##### Data extract

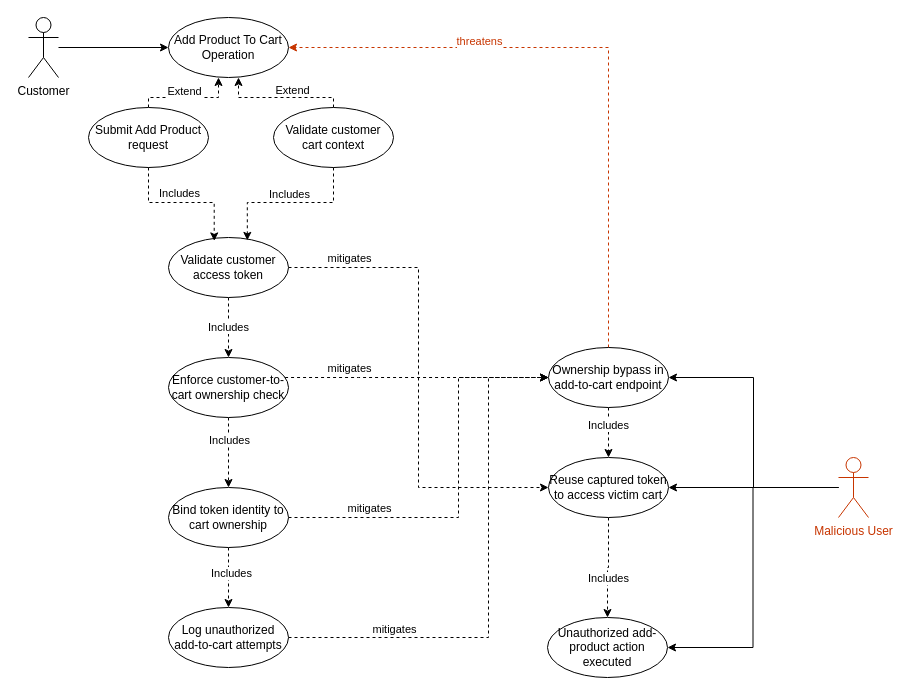
Before: docs/abuse-cases/francisco1201373/Broken_Authorization_Add_Product_To_Cart_Abuse_Case.drawio in mei-desofs/desofs2026-thu_crr_1, a draw.io diagram. Source tidied: cells renumbered, new cells numbered last; positions are measured from the earlier drawing's top-left corner, leaving out a move shared by most shapes. Both pictures are drawn from the tidied source at 100%, with x=0, y=0 at pixel (28, 17).
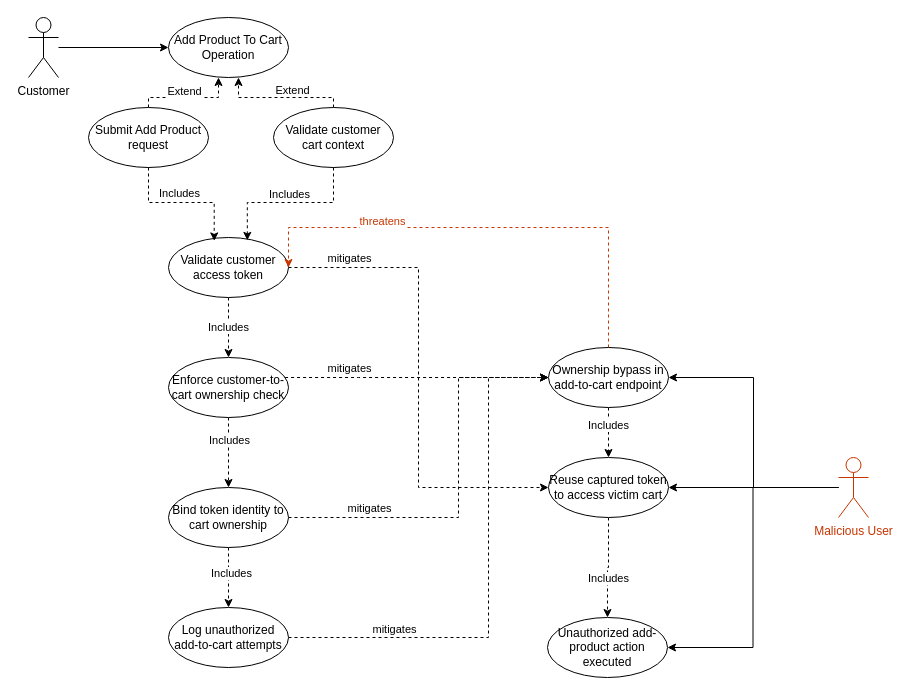
The same page after the edit.

The change refers to these unchanged cells:
```xml
<mxCell id="8" value="Add Product To Cart Operation" style="ellipse;whiteSpace=wrap;html=1;fillColor=light-dark(#FFFFFF,#3399FF);strokeColor=light-dark(#000000,#000000);fontColor=light-dark(#000000,#000000);" parent="1" vertex="1">
  <mxGeometry x="140" width="120" height="60" as="geometry" />
</mxCell>
<mxCell id="11" value="Validate customer access token" style="ellipse;whiteSpace=wrap;html=1;fillColor=light-dark(#FFFFFF,#3399FF);strokeColor=light-dark(#000000,#000000);fontColor=light-dark(#000000,#000000);" parent="1" vertex="1">
  <mxGeometry x="140" y="220" width="120" height="60" as="geometry" />
</mxCell>
<mxCell id="30" value="Ownership bypass in add-to-cart endpoint" style="ellipse;whiteSpace=wrap;html=1;fillColor=light-dark(#FFFFFF,#CDA2BE);strokeColor=light-dark(#000000,#000000);fontColor=light-dark(#000000,#000000);" parent="1" vertex="1">
  <mxGeometry x="520" y="330" width="120" height="60" as="geometry" />
</mxCell>
```

Change to the diagram source:
```diff
@@
-    <mxCell id="26" style="edgeStyle=orthogonalEdgeStyle;rounded=0;jettySize=auto;html=1;exitX=0.5;exitY=0;exitDx=0;exitDy=0;dashed=1;strokeColor=light-dark(#C73500,#FF0000);entryX=1;entryY=0.5;entryDx=0;entryDy=0;" parent="1" edge="1" source="30" target="8">
+    <mxCell id="26" style="edgeStyle=orthogonalEdgeStyle;rounded=0;jettySize=auto;html=1;exitX=0.5;exitY=0;exitDx=0;exitDy=0;dashed=1;strokeColor=light-dark(#C73500,#FF0000);entryX=1;entryY=0.5;entryDx=0;entryDy=0;" parent="1" edge="1" source="30" target="11">
       <mxGeometry relative="1" as="geometry">
         <Array as="points">
-          <mxPoint x="580" y="30" />
+          <mxPoint x="580" y="210" />
+          <mxPoint x="260" y="210" />
         </Array>
       </mxGeometry>
     </mxCell>
```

##########

Each entry is to be written out again word for word, and any pictures are to be omitted.

• Answer section:
Before: docs/abuse-cases/francisco1201373/Broken_Authorization_Add_Product_To_Cart_Abuse_Case.drawio in mei-desofs/desofs2026-thu_crr_1, a draw.io diagram. Source tidied: cells renumbered, new cells numbered last; positions are measured from the earlier drawing's top-left corner, leaving out a move shared by most shapes. Both pictures are drawn from the tidied source at 100%, with x=0, y=0 at pixel (28, 17).
The same page after the edit.

The change refers to these unchanged cells:
```xml
<mxCell id="8" value="Add Product To Cart Operation" style="ellipse;whiteSpace=wrap;html=1;fillColor=light-dark(#FFFFFF,#3399FF);strokeColor=light-dark(#000000,#000000);fontColor=light-dark(#000000,#000000);" parent="1" vertex="1">
  <mxGeometry x="140" width="120" height="60" as="geometry" />
</mxCell>
<mxCell id="11" value="Validate customer access token" style="ellipse;whiteSpace=wrap;html=1;fillColor=light-dark(#FFFFFF,#3399FF);strokeColor=light-dark(#000000,#000000);fontColor=light-dark(#000000,#000000);" parent="1" vertex="1">
  <mxGeometry x="140" y="220" width="120" height="60" as="geometry" />
</mxCell>
<mxCell id="30" value="Ownership bypass in add-to-cart endpoint" style="ellipse;whiteSpace=wrap;html=1;fillColor=light-dark(#FFFFFF,#CDA2BE);strokeColor=light-dark(#000000,#000000);fontColor=light-dark(#000000,#000000);" parent="1" vertex="1">
  <mxGeometry x="520" y="330" width="120" height="60" as="geometry" />
</mxCell>
```

Change to the diagram source:
```diff
@@
-    <mxCell id="26" style="edgeStyle=orthogonalEdgeStyle;rounded=0;jettySize=auto;html=1;exitX=0.5;exitY=0;exitDx=0;exitDy=0;dashed=1;strokeColor=light-dark(#C73500,#FF0000);entryX=1;entryY=0.5;entryDx=0;entryDy=0;" parent="1" edge="1" source="30" target="8">
+    <mxCell id="26" style="edgeStyle=orthogonalEdgeStyle;rounded=0;jettySize=auto;html=1;exitX=0.5;exitY=0;exitDx=0;exitDy=0;dashed=1;strokeColor=light-dark(#C73500,#FF0000);entryX=1;entryY=0.5;entryDx=0;entryDy=0;" parent="1" edge="1" source="30" target="11">
       <mxGeometry relative="1" as="geometry">
         <Array as="points">
-          <mxPoint x="580" y="30" />
+          <mxPoint x="580" y="210" />
+          <mxPoint x="260" y="210" />
         </Array>
       </mxGeometry>
     </mxCell>
```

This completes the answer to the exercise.